US & World

Kenya attack: ‘Selfless six’ mourned in Nairobi after siege

Top - left to right: Ashford Kuria, Denis Mwaniki and Jeremiah Mbaria. Bottom - left to right: John Ndiritu, Kelvin Gitonga and Wilfred Kareithi. All Cellulant employees who were killed in the Dusit compound siegeImage copyright Cellulant
Image caption Cellulant said the six men were selfless as they tried to save their colleagues’ lives

A memorial service has been held in the Kenyan capital, Nairobi, for some of those killed during an attack by Islamist militants in a hotel and office complex a week ago.

Hundreds of mourners gathered to pay tribute to six men who were all employed by the same technology firm, Cellulant.

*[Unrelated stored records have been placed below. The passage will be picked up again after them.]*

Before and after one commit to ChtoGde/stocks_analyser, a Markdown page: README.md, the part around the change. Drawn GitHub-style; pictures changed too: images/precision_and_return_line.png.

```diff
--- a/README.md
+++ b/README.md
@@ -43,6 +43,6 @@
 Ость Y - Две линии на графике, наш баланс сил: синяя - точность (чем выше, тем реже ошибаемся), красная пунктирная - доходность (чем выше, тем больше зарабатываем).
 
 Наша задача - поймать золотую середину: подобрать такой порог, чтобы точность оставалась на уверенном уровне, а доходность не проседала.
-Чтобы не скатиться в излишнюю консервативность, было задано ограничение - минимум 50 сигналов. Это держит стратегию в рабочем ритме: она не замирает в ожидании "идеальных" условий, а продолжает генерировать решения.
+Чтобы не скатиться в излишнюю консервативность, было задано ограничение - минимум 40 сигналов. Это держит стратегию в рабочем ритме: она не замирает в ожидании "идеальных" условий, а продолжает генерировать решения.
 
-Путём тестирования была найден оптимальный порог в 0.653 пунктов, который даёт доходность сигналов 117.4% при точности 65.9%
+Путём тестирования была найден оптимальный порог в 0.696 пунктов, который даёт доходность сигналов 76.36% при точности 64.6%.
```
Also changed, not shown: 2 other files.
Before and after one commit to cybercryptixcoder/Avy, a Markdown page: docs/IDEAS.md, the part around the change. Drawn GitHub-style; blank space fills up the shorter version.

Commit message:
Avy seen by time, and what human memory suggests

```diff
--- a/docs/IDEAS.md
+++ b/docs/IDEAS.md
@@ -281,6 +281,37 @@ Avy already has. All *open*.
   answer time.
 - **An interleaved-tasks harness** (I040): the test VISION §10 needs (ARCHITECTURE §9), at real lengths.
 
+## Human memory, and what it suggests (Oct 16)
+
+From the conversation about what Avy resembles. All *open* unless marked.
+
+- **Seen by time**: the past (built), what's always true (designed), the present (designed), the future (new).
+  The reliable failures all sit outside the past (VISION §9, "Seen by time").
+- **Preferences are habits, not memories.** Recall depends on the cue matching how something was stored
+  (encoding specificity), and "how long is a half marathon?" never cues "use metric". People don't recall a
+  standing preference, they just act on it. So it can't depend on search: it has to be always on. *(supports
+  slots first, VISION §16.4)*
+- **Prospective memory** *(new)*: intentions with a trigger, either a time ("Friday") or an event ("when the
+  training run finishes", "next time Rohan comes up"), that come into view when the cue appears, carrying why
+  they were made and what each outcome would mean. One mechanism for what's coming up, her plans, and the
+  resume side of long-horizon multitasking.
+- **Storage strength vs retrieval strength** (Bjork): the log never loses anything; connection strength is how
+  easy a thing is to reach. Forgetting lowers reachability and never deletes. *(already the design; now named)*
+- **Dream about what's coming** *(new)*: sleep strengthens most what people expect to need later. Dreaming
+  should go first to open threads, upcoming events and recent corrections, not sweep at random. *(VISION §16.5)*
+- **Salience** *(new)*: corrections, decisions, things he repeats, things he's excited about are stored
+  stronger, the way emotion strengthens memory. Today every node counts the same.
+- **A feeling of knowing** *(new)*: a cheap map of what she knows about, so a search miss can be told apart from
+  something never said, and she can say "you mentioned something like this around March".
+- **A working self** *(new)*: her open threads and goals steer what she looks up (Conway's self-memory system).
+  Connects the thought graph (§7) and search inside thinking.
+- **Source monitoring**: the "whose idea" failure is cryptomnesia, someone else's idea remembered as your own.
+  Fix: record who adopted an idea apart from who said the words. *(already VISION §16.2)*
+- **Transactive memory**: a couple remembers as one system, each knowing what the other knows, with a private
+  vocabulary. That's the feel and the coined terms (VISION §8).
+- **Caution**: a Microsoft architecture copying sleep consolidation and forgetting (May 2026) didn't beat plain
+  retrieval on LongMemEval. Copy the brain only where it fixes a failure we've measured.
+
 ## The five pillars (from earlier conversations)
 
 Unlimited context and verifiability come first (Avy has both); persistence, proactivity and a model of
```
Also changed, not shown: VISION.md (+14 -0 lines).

The company has praised their selflessness and bravery.

Somalia-based Islamist group al-Shabab said it carried out the attack.

Five militants, including a suicide bomber, stormed the luxury Dusit complex in the Westland’s district of the capital last Tuesday, killing at least 21 people and injuring dozens.

Elite police officers ended a 19-hour siege after killing all the attackers.

Cellulant, described as one of Africa’s most innovative start-ups in the world of financial technology, hailed its six employees killed in the attack as brave and selfless.

The company commended, Jeremiah Mbaria, Kelvin Gitonga, Ashford Kuria, Wilfred Kareithi, John Ndiritu, Denis Mwaniki for saving their colleagues while putting their lives at risk.

All of them were in the office when the attackers set off the first explosion on the compound at 15:00 local time (12:00 GMT)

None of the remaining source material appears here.